* WHAT YOU NEED TO DO
Without the pictures, copy the entries below word for word.

::: RECORDS :::

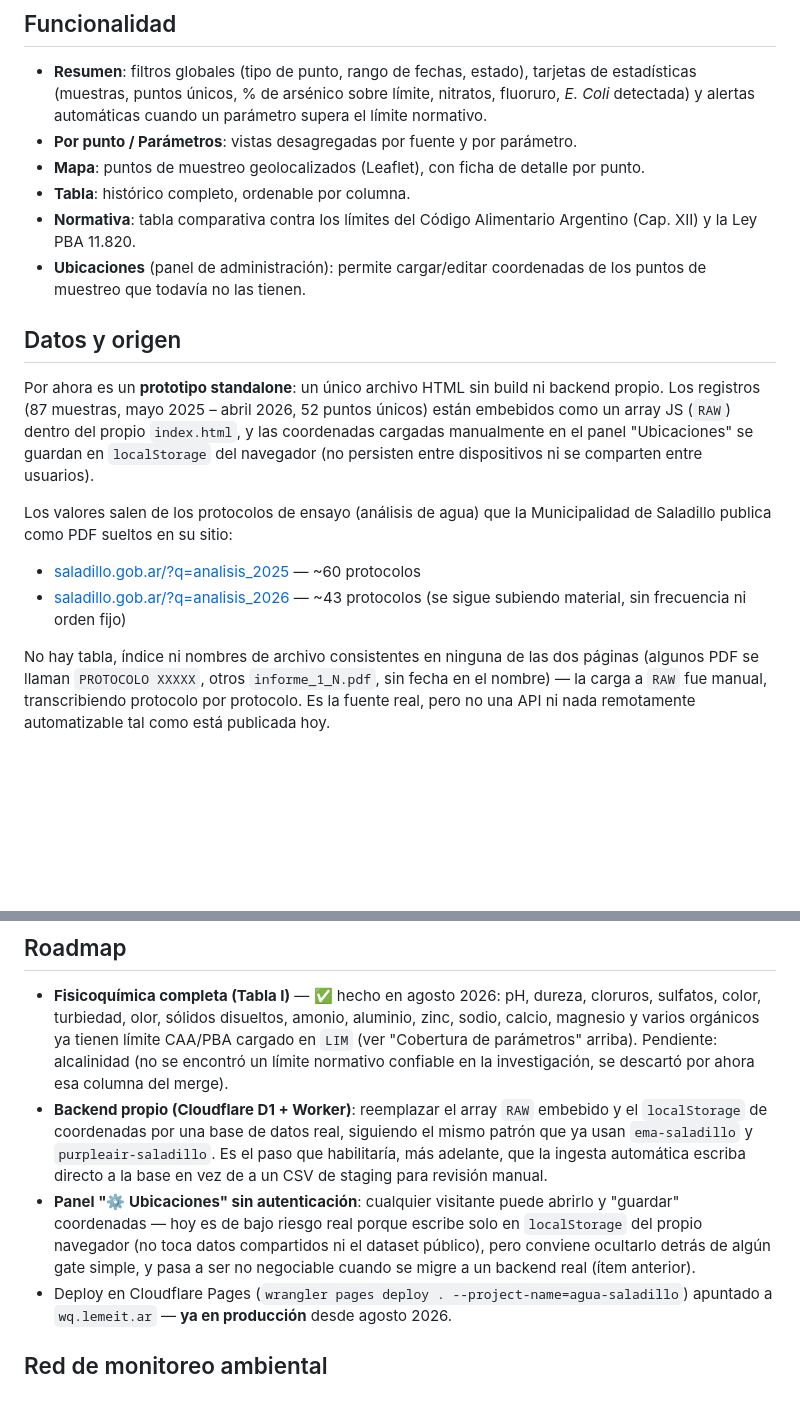
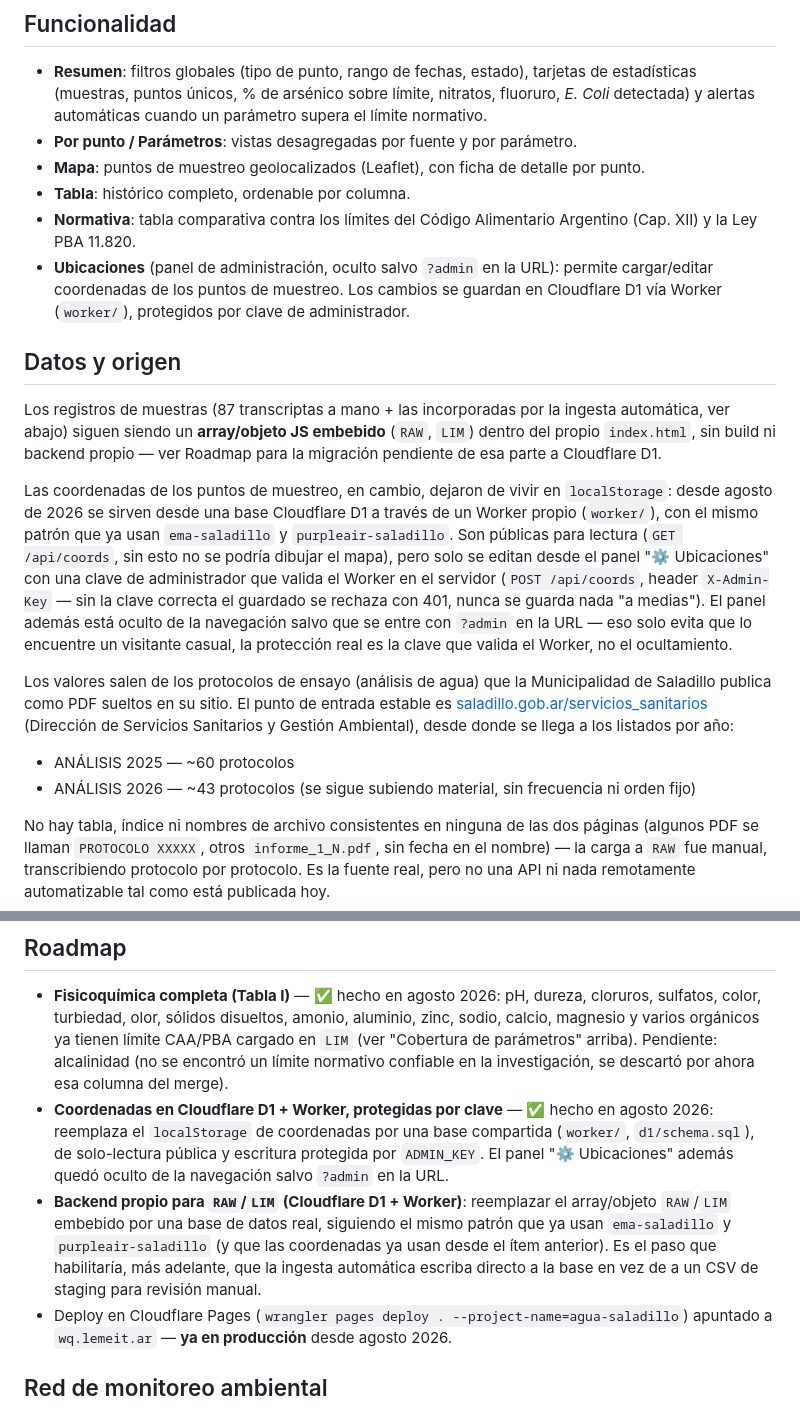
Before and after one commit to lemeit/agua-saladillo, a Markdown page: README.md, 2 parts joined by grey strips. Drawn GitHub-style; blank space fills up the shorter version.

Commit message:
doc: modificación de README

```diff
--- a/README.md
+++ b/README.md
@@ -15,16 +15,18 @@ Este dashboard existía como un archivo suelto (`docs/agua_saladillo.html`) dent
 - **Mapa**: puntos de muestreo geolocalizados (Leaflet), con ficha de detalle por punto.
 - **Tabla**: histórico completo, ordenable por columna.
 - **Normativa**: tabla comparativa contra los límites del Código Alimentario Argentino (Cap. XII) y la Ley PBA 11.820.
-- **Ubicaciones** (panel de administración): permite cargar/editar coordenadas de los puntos de muestreo que todavía no las tienen.
+- **Ubicaciones** (panel de administración, oculto salvo `?admin` en la URL): permite cargar/editar coordenadas de los puntos de muestreo. Los cambios se guardan en Cloudflare D1 vía Worker (`worker/`), protegidos por clave de administrador.
 
 ## Datos y origen
 
-Por ahora es un **prototipo standalone**: un único archivo HTML sin build ni backend propio. Los registros (87 muestras, mayo 2025 – abril 2026, 52 puntos únicos) están embebidos como un array JS (`RAW`) dentro del propio `index.html`, y las coordenadas cargadas manualmente en el panel "Ubicaciones" se guardan en `localStorage` del navegador (no persisten entre dispositivos ni se comparten entre usuarios).
+Los registros de muestras (87 transcriptas a mano + las incorporadas por la ingesta automática, ver abajo) siguen siendo un **array/objeto JS embebido** (`RAW`, `LIM`) dentro del propio `index.html`, sin build ni backend propio — ver Roadmap para la migración pendiente de esa parte a Cloudflare D1.
 
-Los valores salen de los protocolos de ensayo (análisis de agua) que la Municipalidad de Saladillo publica como PDF sueltos en su sitio:
+Las coordenadas de los puntos de muestreo, en cambio, dejaron de vivir en `localStorage`: desde agosto de 2026 se sirven desde una base Cloudflare D1 a través de un Worker propio (`worker/`), con el mismo patrón que ya usan `ema-saladillo` y `purpleair-saladillo`. Son públicas para lectura (`GET /api/coords`, sin esto no se podría dibujar el mapa), pero solo se editan desde el panel "⚙ Ubicaciones" con una clave de administrador que valida el Worker en el servidor (`POST /api/coords`, header `X-Admin-Key` — sin la clave correcta el guardado se rechaza con 401, nunca se guarda nada "a medias"). El panel además está oculto de la navegación salvo que se entre con `?admin` en la URL — eso solo evita que lo encuentre un visitante casual, la protección real es la clave que valida el Worker, no el ocultamiento.
 
-- [saladillo.gob.ar/?q=analisis_2025](https://www.saladillo.gob.ar/?q=analisis_2025) — ~60 protocolos
-- [saladillo.gob.ar/?q=analisis_2026](https://www.saladillo.gob.ar/?q=analisis_2026) — ~43 protocolos (se sigue subiendo material, sin frecuencia ni orden fijo)
+Los valores salen de los protocolos de ensayo (análisis de agua) que la Municipalidad de Saladillo publica como PDF sueltos en su sitio. El punto de entrada estable es [saladillo.gob.ar/servicios_sanitarios](https://www.saladillo.gob.ar/servicios_sanitarios) (Dirección de Servicios Sanitarios y Gestión Ambiental), desde donde se llega a los listados por año:
+
+- ANÁLISIS 2025 — ~60 protocolos
+- ANÁLISIS 2026 — ~43 protocolos (se sigue subiendo material, sin frecuencia ni orden fijo)
 
 No hay tabla, índice ni nombres de archivo consistentes en ninguna de las dos páginas (algunos PDF se llaman `PROTOCOLO XXXXX`, otros `informe_1_N.pdf`, sin fecha en el nombre) — la carga a `RAW` fue manual, transcribiendo protocolo por protocolo. Es la fuente real, pero no una API ni nada remotamente automatizable tal como está publicada hoy.
 
@@ -60,8 +62,8 @@ Para activarlo hace falta un secret `GEMINI_API_KEY` en la configuración del re
 ## Roadmap
 
 - **Fisicoquímica completa (Tabla I)** — ✅ hecho en agosto 2026: pH, dureza, cloruros, sulfatos, color, turbiedad, olor, sólidos disueltos, amonio, aluminio, zinc, sodio, calcio, magnesio y varios orgánicos ya tienen límite CAA/PBA cargado en `LIM` (ver "Cobertura de parámetros" arriba). Pendiente: alcalinidad (no se encontró un límite normativo confiable en la investigación, se descartó por ahora esa columna del merge).
-- **Backend propio (Cloudflare D1 + Worker)**: reemplazar el array `RAW` embebido y el `localStorage` de coordenadas por una base de datos real, siguiendo el mismo patrón que ya usan `ema-saladillo` y `purpleair-saladillo`. Es el paso que habilitaría, más adelante, que la ingesta automática escriba directo a la base en vez de a un CSV de staging para revisión manual.
-- **Panel "⚙ Ubicaciones" sin autenticación**: cualquier visitante puede abrirlo y "guardar" coordenadas — hoy es de bajo riesgo real porque escribe solo en `localStorage` del propio navegador (no toca datos compartidos ni el dataset público), pero conviene ocultarlo detrás de algún gate simple, y pasa a ser no negociable cuando se migre a un backend real (ítem anterior).
+- **Coordenadas en Cloudflare D1 + Worker, protegidas por clave** — ✅ hecho en agosto 2026: reemplaza el `localStorage` de coordenadas por una base compartida (`worker/`, `d1/schema.sql`), de solo-lectura pública y escritura protegida por `ADMIN_KEY`. El panel "⚙ Ubicaciones" además quedó oculto de la navegación salvo `?admin` en la URL.
+- **Backend propio para `RAW`/`LIM` (Cloudflare D1 + Worker)**: reemplazar el array/objeto `RAW`/`LIM` embebido por una base de datos real, siguiendo el mismo patrón que ya usan `ema-saladillo` y `purpleair-saladillo` (y que las coordenadas ya usan desde el ítem anterior). Es el paso que habilitaría, más adelante, que la ingesta automática escriba directo a la base en vez de a un CSV de staging para revisión manual.
 - Deploy en Cloudflare Pages (`wrangler pages deploy . --project-name=agua-saladillo`) apuntado a `wq.lemeit.ar` — **ya en producción** desde agosto 2026.
 
 ## Red de monitoreo ambiental
```
Also changed, not shown: README_1.md (deleted, +0 -82 lines).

:::

* EXERCISE RESULT
Before and after one commit to lemeit/agua-saladillo, a Markdown page: README.md, 2 parts joined by grey strips. Drawn GitHub-style; blank space fills up the shorter version.

Commit message:
doc: modificación de README

```diff
--- a/README.md
+++ b/README.md
@@ -15,16 +15,18 @@ Este dashboard existía como un archivo suelto (`docs/agua_saladillo.html`) dent
 - **Mapa**: puntos de muestreo geolocalizados (Leaflet), con ficha de detalle por punto.
 - **Tabla**: histórico completo, ordenable por columna.
 - **Normativa**: tabla comparativa contra los límites del Código Alimentario Argentino (Cap. XII) y la Ley PBA 11.820.
-- **Ubicaciones** (panel de administración): permite cargar/editar coordenadas de los puntos de muestreo que todavía no las tienen.
+- **Ubicaciones** (panel de administración, oculto salvo `?admin` en la URL): permite cargar/editar coordenadas de los puntos de muestreo. Los cambios se guardan en Cloudflare D1 vía Worker (`worker/`), protegidos por clave de administrador.
 
 ## Datos y origen
 
-Por ahora es un **prototipo standalone**: un único archivo HTML sin build ni backend propio. Los registros (87 muestras, mayo 2025 – abril 2026, 52 puntos únicos) están embebidos como un array JS (`RAW`) dentro del propio `index.html`, y las coordenadas cargadas manualmente en el panel "Ubicaciones" se guardan en `localStorage` del navegador (no persisten entre dispositivos ni se comparten entre usuarios).
+Los registros de muestras (87 transcriptas a mano + las incorporadas por la ingesta automática, ver abajo) siguen siendo un **array/objeto JS embebido** (`RAW`, `LIM`) dentro del propio `index.html`, sin build ni backend propio — ver Roadmap para la migración pendiente de esa parte a Cloudflare D1.
 
-Los valores salen de los protocolos de ensayo (análisis de agua) que la Municipalidad de Saladillo publica como PDF sueltos en su sitio:
+Las coordenadas de los puntos de muestreo, en cambio, dejaron de vivir en `localStorage`: desde agosto de 2026 se sirven desde una base Cloudflare D1 a través de un Worker propio (`worker/`), con el mismo patrón que ya usan `ema-saladillo` y `purpleair-saladillo`. Son públicas para lectura (`GET /api/coords`, sin esto no se podría dibujar el mapa), pero solo se editan desde el panel "⚙ Ubicaciones" con una clave de administrador que valida el Worker en el servidor (`POST /api/coords`, header `X-Admin-Key` — sin la clave correcta el guardado se rechaza con 401, nunca se guarda nada "a medias"). El panel además está oculto de la navegación salvo que se entre con `?admin` en la URL — eso solo evita que lo encuentre un visitante casual, la protección real es la clave que valida el Worker, no el ocultamiento.
 
-- [saladillo.gob.ar/?q=analisis_2025](https://www.saladillo.gob.ar/?q=analisis_2025) — ~60 protocolos
-- [saladillo.gob.ar/?q=analisis_2026](https://www.saladillo.gob.ar/?q=analisis_2026) — ~43 protocolos (se sigue subiendo material, sin frecuencia ni orden fijo)
+Los valores salen de los protocolos de ensayo (análisis de agua) que la Municipalidad de Saladillo publica como PDF sueltos en su sitio. El punto de entrada estable es [saladillo.gob.ar/servicios_sanitarios](https://www.saladillo.gob.ar/servicios_sanitarios) (Dirección de Servicios Sanitarios y Gestión Ambiental), desde donde se llega a los listados por año:
+
+- ANÁLISIS 2025 — ~60 protocolos
+- ANÁLISIS 2026 — ~43 protocolos (se sigue subiendo material, sin frecuencia ni orden fijo)
 
 No hay tabla, índice ni nombres de archivo consistentes en ninguna de las dos páginas (algunos PDF se llaman `PROTOCOLO XXXXX`, otros `informe_1_N.pdf`, sin fecha en el nombre) — la carga a `RAW` fue manual, transcribiendo protocolo por protocolo. Es la fuente real, pero no una API ni nada remotamente automatizable tal como está publicada hoy.
 
@@ -60,8 +62,8 @@ Para activarlo hace falta un secret `GEMINI_API_KEY` en la configuración del re
 ## Roadmap
 
 - **Fisicoquímica completa (Tabla I)** — ✅ hecho en agosto 2026: pH, dureza, cloruros, sulfatos, color, turbiedad, olor, sólidos disueltos, amonio, aluminio, zinc, sodio, calcio, magnesio y varios orgánicos ya tienen límite CAA/PBA cargado en `LIM` (ver "Cobertura de parámetros" arriba). Pendiente: alcalinidad (no se encontró un límite normativo confiable en la investigación, se descartó por ahora esa columna del merge).
-- **Backend propio (Cloudflare D1 + Worker)**: reemplazar el array `RAW` embebido y el `localStorage` de coordenadas por una base de datos real, siguiendo el mismo patrón que ya usan `ema-saladillo` y `purpleair-saladillo`. Es el paso que habilitaría, más adelante, que la ingesta automática escriba directo a la base en vez de a un CSV de staging para revisión manual.
-- **Panel "⚙ Ubicaciones" sin autenticación**: cualquier visitante puede abrirlo y "guardar" coordenadas — hoy es de bajo riesgo real porque escribe solo en `localStorage` del propio navegador (no toca datos compartidos ni el dataset público), pero conviene ocultarlo detrás de algún gate simple, y pasa a ser no negociable cuando se migre a un backend real (ítem anterior).
+- **Coordenadas en Cloudflare D1 + Worker, protegidas por clave** — ✅ hecho en agosto 2026: reemplaza el `localStorage` de coordenadas por una base compartida (`worker/`, `d1/schema.sql`), de solo-lectura pública y escritura protegida por `ADMIN_KEY`. El panel "⚙ Ubicaciones" además quedó oculto de la navegación salvo `?admin` en la URL.
+- **Backend propio para `RAW`/`LIM` (Cloudflare D1 + Worker)**: reemplazar el array/objeto `RAW`/`LIM` embebido por una base de datos real, siguiendo el mismo patrón que ya usan `ema-saladillo` y `purpleair-saladillo` (y que las coordenadas ya usan desde el ítem anterior). Es el paso que habilitaría, más adelante, que la ingesta automática escriba directo a la base en vez de a un CSV de staging para revisión manual.
 - Deploy en Cloudflare Pages (`wrangler pages deploy . --project-name=agua-saladillo`) apuntado a `wq.lemeit.ar` — **ya en producción** desde agosto 2026.
 
 ## Red de monitoreo ambiental
```
Also changed, not shown: README_1.md (deleted, +0 -82 lines).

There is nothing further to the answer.